How do you build an end-to-end development response?
SBJ: We need cohesion between global and regional partners, and the private sector, and to bridge the gaps between education systems and labour markets. We need corporates to get on board with hiring refugees, and to acknowledge that if they are genuinely committed to achieving the SDGs [sustainable development goals], they need to act. We need everyone to have a seat at the table – governments, corporates, donors, NGOs – and to listen to the voices we are trying to serve.
We also need to see public education systems brought into the fold, because we want to see refugees included in national education systems for their own protection.
Has the pandemic presented any opportunities when it comes to scaling access to digital learning?
KW: It’s tempting to hunt out silver linings, but I would be cautious against over-egging the value of tech solutions to the education crisis. I find I am often bombarded with what purport to be great ideas – a Silicon Valley-designed app that promises to enable every refugee to become literate, for example. But that’s just not how education works. The relationship between the teacher, school, community and child is so important, and solutions tend to work when you really engage with a community to understand what is possible, and what the needs are.
What I would say is that we, and many others, have demonstrated in a micro way what is possible. Our Tree [Transforming Refugee Education towards Excellence] programme, for example, focuses on training teachers to improve the quality of learning and learning outcomes. It has a strong multiplier effect, because a teacher might be connected to 30 or 40 children, and – with online learning and support from national authorities – it’s something you can take to scale.
SBJ: I think the pandemic has highlighted that some ideas were held back because decision-makers weren’t ready to put their money into the use of IT as a tool. Equally, it has shown that access to broadband is a regulatory issue that needs attention – IT can’t be the only solution when so many don’t have access to the digital space. But where that has been taken seriously, it has the potential to work well.
Of the responses that we feel could be scaled, all are programmes that have been built on the ground for the communities they serve. The copy-paste approach does not work in educational development, because the culture, access to resources and context is so different in each location.
Grassroots solutions are driven by local partners – organisations that are often overlooked by global donors. Will Covid-19 change that dynamic?

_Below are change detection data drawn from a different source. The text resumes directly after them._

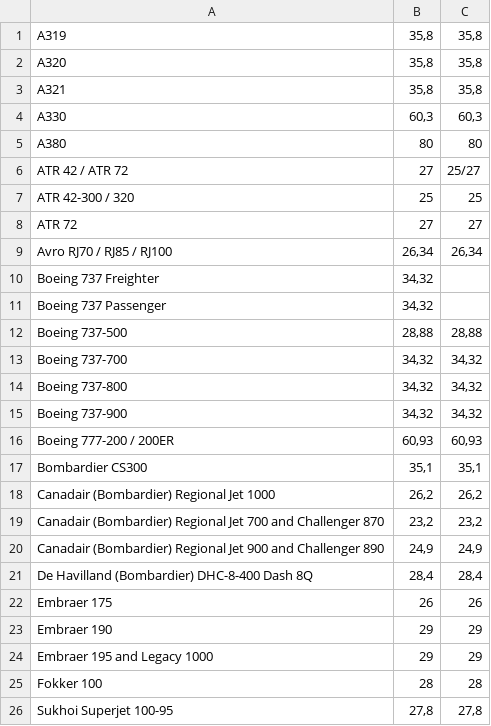
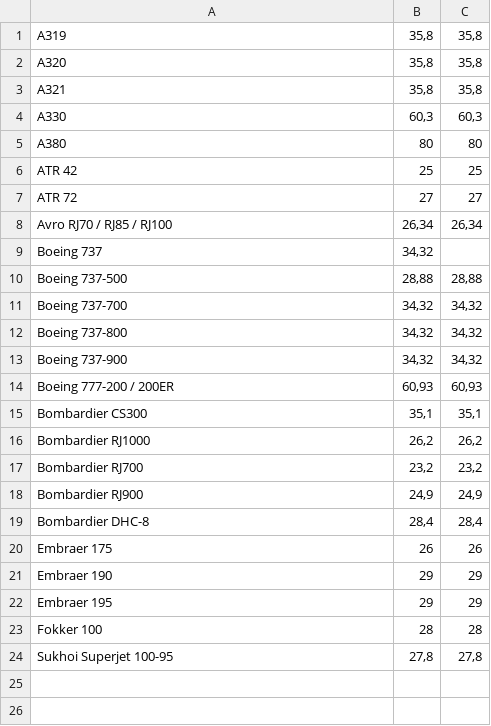
Before and after one commit to alicak/diplomovka, a CSV file: aircrafts.csv, drawn as a sheet.

Commit message:
adjustments to data - aircraft names, stand wingspans

```diff
--- a/aircrafts.csv
+++ b/aircrafts.csv
@@ -5,8 +5,6 @@ A330;60,3;60,3
 A380;80;80
-ATR 42 / ATR 72;27;25/27
-ATR 42-300 / 320;25;25
+ATR 42;25;25
 ATR 72;27;27
 Avro RJ70 / RJ85 / RJ100;26,34;26,34
-Boeing 737 Freighter;34,32;
-Boeing 737 Passenger;34,32;
+Boeing 737;34,32;
 Boeing 737-500;28,88;28,88
@@ -17,9 +15,9 @@ Boeing 777-200 / 200ER;60,93;60,93
 Bombardier CS300;35,1;35,1
-Canadair (Bombardier) Regional Jet 1000;26,2;26,2
-Canadair (Bombardier) Regional Jet 700 and Challenger 870;23,2;23,2
-Canadair (Bombardier) Regional Jet 900 and Challenger 890;24,9;24,9
-De Havilland (Bombardier) DHC-8-400 Dash 8Q;28,4;28,4
+Bombardier RJ1000;26,2;26,2
+Bombardier RJ700;23,2;23,2
+Bombardier RJ900;24,9;24,9
+Bombardier DHC-8;28,4;28,4
 Embraer 175;26;26
 Embraer 190;29;29
-Embraer 195 and Legacy 1000;29;29
+Embraer 195;29;29
 Fokker 100;28;28
```
Also changed, not shown: stands.csv.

KW: I think we all remember the World Humanitarian Summit in Istanbul, where the Grand Bargain made a commitment to put more money from donors into the hands of local responders. But donors put so many obstacles in the way of this happening. The reason so much money goes through UN agencies and international NGOs, is that donors want to transfer the risk elsewhere. As a result, the reporting requirements related to fiduciary risk are so complex, it’s impossible for local organisations to meet them. We talk about decolonising aid and decolonising development. but this is what is obstructing it.
We all have a role to play in solving this, Save the Children included. We need to do more.